Say nothing but the number of lines below in which the string "import" appears.

Items from a dataset

* * * * *

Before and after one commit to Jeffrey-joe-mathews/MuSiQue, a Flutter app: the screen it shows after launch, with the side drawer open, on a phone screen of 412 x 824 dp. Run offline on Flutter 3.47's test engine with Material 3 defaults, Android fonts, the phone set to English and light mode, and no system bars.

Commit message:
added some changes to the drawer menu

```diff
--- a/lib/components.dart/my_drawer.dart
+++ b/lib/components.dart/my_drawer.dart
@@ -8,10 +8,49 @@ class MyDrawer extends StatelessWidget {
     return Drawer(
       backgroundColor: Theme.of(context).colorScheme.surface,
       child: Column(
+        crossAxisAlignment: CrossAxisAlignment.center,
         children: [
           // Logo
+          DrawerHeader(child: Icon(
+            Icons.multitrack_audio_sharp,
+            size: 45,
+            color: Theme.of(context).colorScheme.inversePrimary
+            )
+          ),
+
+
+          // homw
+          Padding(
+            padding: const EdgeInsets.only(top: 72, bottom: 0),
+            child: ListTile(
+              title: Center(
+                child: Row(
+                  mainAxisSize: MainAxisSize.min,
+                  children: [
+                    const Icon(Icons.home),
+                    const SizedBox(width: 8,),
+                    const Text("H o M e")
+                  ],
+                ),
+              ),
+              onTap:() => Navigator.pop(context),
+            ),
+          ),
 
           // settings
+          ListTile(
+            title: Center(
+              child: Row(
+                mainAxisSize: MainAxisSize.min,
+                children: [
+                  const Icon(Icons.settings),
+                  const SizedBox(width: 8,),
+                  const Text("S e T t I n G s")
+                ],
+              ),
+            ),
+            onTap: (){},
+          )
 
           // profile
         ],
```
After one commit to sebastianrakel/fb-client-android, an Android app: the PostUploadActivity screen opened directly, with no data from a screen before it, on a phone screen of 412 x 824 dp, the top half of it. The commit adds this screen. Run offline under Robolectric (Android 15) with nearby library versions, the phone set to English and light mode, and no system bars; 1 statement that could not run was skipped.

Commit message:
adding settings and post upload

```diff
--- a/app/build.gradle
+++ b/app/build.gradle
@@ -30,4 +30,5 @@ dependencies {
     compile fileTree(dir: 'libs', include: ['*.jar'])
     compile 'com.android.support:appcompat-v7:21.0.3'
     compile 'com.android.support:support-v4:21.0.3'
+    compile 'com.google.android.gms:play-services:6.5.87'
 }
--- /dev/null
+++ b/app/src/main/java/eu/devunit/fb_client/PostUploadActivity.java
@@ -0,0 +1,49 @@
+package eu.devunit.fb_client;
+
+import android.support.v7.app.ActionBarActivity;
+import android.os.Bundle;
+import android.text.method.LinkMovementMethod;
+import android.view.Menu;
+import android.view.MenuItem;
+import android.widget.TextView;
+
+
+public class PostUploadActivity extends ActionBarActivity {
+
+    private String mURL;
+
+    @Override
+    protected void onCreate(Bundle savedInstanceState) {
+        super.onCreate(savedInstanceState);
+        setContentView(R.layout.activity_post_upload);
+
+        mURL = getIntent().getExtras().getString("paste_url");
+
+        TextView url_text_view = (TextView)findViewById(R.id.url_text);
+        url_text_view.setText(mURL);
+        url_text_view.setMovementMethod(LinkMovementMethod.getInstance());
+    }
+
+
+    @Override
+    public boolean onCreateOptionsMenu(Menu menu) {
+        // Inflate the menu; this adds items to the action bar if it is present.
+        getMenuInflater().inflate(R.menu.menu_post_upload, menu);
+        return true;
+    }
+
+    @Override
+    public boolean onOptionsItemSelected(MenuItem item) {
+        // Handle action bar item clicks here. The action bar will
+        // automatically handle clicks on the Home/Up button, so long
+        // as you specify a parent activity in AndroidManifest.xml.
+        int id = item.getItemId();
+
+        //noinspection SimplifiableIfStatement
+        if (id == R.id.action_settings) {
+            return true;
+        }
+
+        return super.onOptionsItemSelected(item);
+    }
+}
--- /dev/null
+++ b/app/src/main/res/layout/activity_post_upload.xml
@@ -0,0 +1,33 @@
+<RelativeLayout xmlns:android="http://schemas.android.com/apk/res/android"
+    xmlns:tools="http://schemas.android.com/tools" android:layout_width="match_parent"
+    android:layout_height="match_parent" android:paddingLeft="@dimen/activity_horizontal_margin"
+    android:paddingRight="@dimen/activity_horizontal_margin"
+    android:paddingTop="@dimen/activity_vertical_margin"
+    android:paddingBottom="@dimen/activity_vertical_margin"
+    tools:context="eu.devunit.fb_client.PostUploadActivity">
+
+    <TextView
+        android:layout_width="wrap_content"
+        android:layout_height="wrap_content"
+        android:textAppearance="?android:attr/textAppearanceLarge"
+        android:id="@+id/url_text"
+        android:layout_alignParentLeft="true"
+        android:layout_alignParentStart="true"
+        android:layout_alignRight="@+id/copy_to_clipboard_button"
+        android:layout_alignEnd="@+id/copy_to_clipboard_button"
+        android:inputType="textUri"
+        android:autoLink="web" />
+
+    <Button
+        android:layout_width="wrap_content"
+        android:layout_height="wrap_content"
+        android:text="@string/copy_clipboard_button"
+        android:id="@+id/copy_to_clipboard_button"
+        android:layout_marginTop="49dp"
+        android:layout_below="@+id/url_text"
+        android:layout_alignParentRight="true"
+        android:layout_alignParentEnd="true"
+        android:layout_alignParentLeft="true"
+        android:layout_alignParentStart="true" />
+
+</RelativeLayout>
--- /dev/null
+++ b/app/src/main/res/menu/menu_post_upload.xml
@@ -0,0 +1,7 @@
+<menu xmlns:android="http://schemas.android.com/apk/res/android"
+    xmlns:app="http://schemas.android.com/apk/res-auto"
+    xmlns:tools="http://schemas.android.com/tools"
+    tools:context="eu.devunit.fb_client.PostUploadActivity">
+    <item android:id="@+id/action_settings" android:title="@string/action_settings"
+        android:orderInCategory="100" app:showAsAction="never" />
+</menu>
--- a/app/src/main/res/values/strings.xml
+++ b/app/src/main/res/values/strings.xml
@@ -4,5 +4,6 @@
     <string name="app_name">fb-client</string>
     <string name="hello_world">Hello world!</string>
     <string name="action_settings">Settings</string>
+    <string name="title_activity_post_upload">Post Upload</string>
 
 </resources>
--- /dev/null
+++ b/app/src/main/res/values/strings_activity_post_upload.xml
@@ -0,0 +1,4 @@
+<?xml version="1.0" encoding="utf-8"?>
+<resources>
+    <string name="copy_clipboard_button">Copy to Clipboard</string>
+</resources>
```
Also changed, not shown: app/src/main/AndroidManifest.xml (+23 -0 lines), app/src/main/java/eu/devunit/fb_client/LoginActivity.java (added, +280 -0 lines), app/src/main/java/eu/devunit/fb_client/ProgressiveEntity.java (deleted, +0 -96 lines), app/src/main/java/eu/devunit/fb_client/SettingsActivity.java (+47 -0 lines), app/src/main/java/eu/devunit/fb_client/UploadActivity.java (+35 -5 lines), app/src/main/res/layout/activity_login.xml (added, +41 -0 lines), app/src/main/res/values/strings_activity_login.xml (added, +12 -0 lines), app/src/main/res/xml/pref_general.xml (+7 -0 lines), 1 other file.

* * * * *

FINISHED TASK = 6